TASK MATERIAL START

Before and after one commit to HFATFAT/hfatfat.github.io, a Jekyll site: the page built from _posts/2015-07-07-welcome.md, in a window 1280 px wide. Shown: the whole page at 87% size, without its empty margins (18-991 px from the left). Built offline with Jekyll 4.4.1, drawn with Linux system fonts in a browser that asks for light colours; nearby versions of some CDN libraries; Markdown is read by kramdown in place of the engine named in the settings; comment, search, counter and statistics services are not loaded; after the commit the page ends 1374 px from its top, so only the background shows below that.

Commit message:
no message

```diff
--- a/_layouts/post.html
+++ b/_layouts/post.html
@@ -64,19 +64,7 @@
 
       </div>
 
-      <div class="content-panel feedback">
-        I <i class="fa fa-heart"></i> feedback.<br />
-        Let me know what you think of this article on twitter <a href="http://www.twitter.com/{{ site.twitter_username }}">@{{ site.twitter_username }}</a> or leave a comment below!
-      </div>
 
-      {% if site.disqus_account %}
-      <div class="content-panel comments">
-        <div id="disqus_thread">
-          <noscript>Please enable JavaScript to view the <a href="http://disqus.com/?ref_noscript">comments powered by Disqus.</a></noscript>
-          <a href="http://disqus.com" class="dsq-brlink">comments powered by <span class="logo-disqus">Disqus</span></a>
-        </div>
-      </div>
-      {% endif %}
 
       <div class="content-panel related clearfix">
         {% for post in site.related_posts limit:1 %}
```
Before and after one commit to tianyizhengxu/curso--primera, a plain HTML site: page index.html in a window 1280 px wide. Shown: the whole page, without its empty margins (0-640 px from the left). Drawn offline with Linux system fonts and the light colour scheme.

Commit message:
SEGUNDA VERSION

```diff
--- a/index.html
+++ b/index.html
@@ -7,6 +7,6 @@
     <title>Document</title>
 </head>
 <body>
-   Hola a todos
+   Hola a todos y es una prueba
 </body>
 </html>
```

TASK MATERIAL END

*WHAT TO WORK ON:*
Working from the entries above, filter out every line that lacks "html" and copy what remains.

*OUTPUT FOR THIS EXERCISE:*
--- a/_layouts/post.html
+++ b/_layouts/post.html
Before and after one commit to tianyizhengxu/curso--primera, a plain HTML site: page index.html in a window 1280 px wide. Shown: the whole page, without its empty margins (0-640 px from the left). Drawn offline with Linux system fonts and the light colour scheme.
--- a/index.html
+++ b/index.html
 </html>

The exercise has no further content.